▶ Instructions for the task
Go over the lines below, and when one contains the word "unsubscribe", copy it.

Front-end code edit data
------------------------------
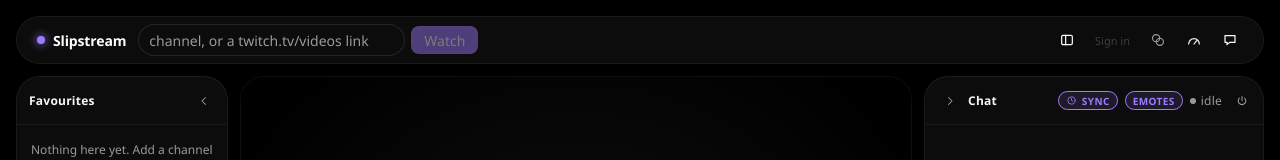
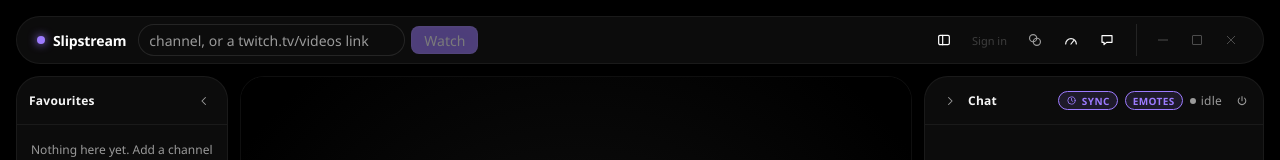
Before and after one commit to Peter3324w/slipstream, a React (Vite) app: page / in a window 1280 px wide. Shown: the top 160 px of the page. Built offline with nearby package versions, Linux system fonts and the light colour scheme.

Commit message:
ui: align custom window controls with floating titlebar

```diff
--- a/src/renderer/src/App.tsx
+++ b/src/renderer/src/App.tsx
@@ -24,6 +24,7 @@
 import { SignIn } from './components/SignIn'
 import { Placeholder } from './components/Placeholder'
 import { ThemePicker } from './components/ThemePicker'
+import { WindowControls } from './components/WindowControls'
 
 type Phase =
   | { kind: 'idle' }
@@ -729,38 +730,6 @@
     return () => clearInterval(id)
   }, [chatClosed])
 
-  /**
-   * Keep titlebar content clear of the native minimise/maximise/close buttons.
-   *
-   * The CSS env(titlebar-area-*) variables would do this, but they only exist
-   * where Window Controls Overlay is active - so the layout silently differs
-   * between the app and a browser tab. Reading the rect directly works in both,
-   * and geometrychange fires on maximise/restore, when the reserved width moves.
-   * It can fire before innerWidth has caught up with the new window size, which
-   * leaves an inset as wide as the difference; a resize always follows, so the
-   * inset is measured again there.
-   */
-  useEffect(() => {
-    const wco = (navigator as Navigator & { windowControlsOverlay?: WindowControlsOverlay })
-      .windowControlsOverlay
-    if (!wco) return
-
-    const apply = (): void => {
-      const rect = wco.getTitlebarAreaRect()
-      // An inactive overlay reports an empty rect, not a full-window titlebar.
-      // Reserving innerWidth in that case would squeeze the floating bar away.
-      const inset = rect.width > 0 ? Math.max(0, window.innerWidth - (rect.x + rect.width)) : 0
-      document.documentElement.style.setProperty('--titlebar-inset-right', `${inset + 8}px`)
-    }
-    apply()
-    wco.addEventListener('geometrychange', apply)
-    window.addEventListener('resize', apply)
-    return () => {
-      wco.removeEventListener('geometrychange', apply)
-      window.removeEventListener('resize', apply)
-    }
-  }, [])
-
   useEffect(() => {
     document.title = phase.kind === 'playing' ? `${phase.stream.channel.author} - Slipstream` : 'Slipstream'
   }, [phase])
@@ -960,6 +929,7 @@
             {!chatClosed && !chatVisible && <span style={{ fontSize: 11 }}>chat</span>}
           </button>
         </div>
+        <WindowControls />
       </header>
 
       <Favourites
--- /dev/null
+++ b/src/renderer/src/components/WindowControls.tsx
@@ -0,0 +1,43 @@
+import { useEffect, useState } from 'react'
+
+export function WindowControls(): React.JSX.Element {
+  const [maximized, setMaximized] = useState(false)
+  const controls = window.slipstream?.windowControls
+
+  useEffect(() => {
+    if (!controls) return
+    let active = true
+    const unsubscribe = controls.onMaximized(setMaximized)
+    void controls.isMaximized().then((value) => {
+      if (active) setMaximized(value)
+    })
+    return () => {
+      active = false
+      unsubscribe()
+    }
+  }, [controls])
+
+  return (
+    <div className="window-controls" role="group" aria-label="Window controls">
+      <button className="window-button" title="Minimise" aria-label="Minimise"
+        disabled={!controls} onClick={() => void controls?.minimize()}>
+        <svg width="12" height="12" viewBox="0 0 12 12" fill="none" stroke="currentColor" aria-hidden="true">
+          <path d="M1 6h10" />
+        </svg>
+      </button>
+      <button className="window-button" title={maximized ? 'Restore' : 'Maximise'}
+        aria-label={maximized ? 'Restore' : 'Maximise'} disabled={!controls}
+        onClick={() => void controls?.toggleMaximize()}>
+        <svg width="12" height="12" viewBox="0 0 12 12" fill="none" stroke="currentColor" aria-hidden="true">
+          {maximized ? <path d="M4 3V1.5h6.5V8H9M1.5 4h6.5v6.5H1.5z" /> : <rect x="1.5" y="1.5" width="9" height="9" rx="0.5" />}
+        </svg>
+      </button>
+      <button className="window-button window-button-close" title="Close" aria-label="Close"
+        disabled={!controls} onClick={() => void controls?.close()}>
+        <svg width="12" height="12" viewBox="0 0 12 12" fill="none" stroke="currentColor" aria-hidden="true">
+          <path d="m2 2 8 8M10 2l-8 8" />
+        </svg>
+      </button>
+    </div>
+  )
+}
--- a/src/renderer/src/styles/app.css
+++ b/src/renderer/src/styles/app.css
@@ -540,11 +540,31 @@
   flex: none;
 }
 
-/* Keep clear of the native minimise/maximise/close overlay when it is active. */
-.titlebar {
-  /* Native Windows controls stay in their own area; the floating bar stops
-     before them instead of drawing underneath their square hit targets. */
-  margin-right: max(0px, calc(var(--titlebar-inset-right, 0px) - var(--shell-inset)));
+.window-controls {
+  display: flex;
+  align-items: center;
+  flex: none;
+  gap: 2px;
+  padding-left: 10px;
+  border-left: 1px solid var(--stroke);
+}
+.window-button {
+  display: grid;
+  place-items: center;
+  width: 32px;
+  height: 32px;
+  border-radius: 50%;
+  color: var(--muted);
+  -webkit-app-region: no-drag;
+}
+.window-button:hover { background: var(--card-2); color: var(--text); }
+.window-button-close:hover { background: var(--danger); color: var(--on-danger); }
+.window-button:focus-visible { outline: 2px solid var(--accent); outline-offset: 2px; }
+.window-button:disabled { opacity: 0.45; cursor: default; }
+
+@media (max-width: 900px) {
+  .window-controls { padding-left: 6px; gap: 0; }
+  .window-button { width: 28px; height: 32px; }
 }
 
 /* ------------------------------------------------------------- DVR bar */
```
Also changed, not shown: src/main/index.ts (+27 -5 lines), src/preload/index.ts (+13 -1 lines).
------------------------------
▶ Expected output
+    const unsubscribe = controls.onMaximized(setMaximized)
+      unsubscribe()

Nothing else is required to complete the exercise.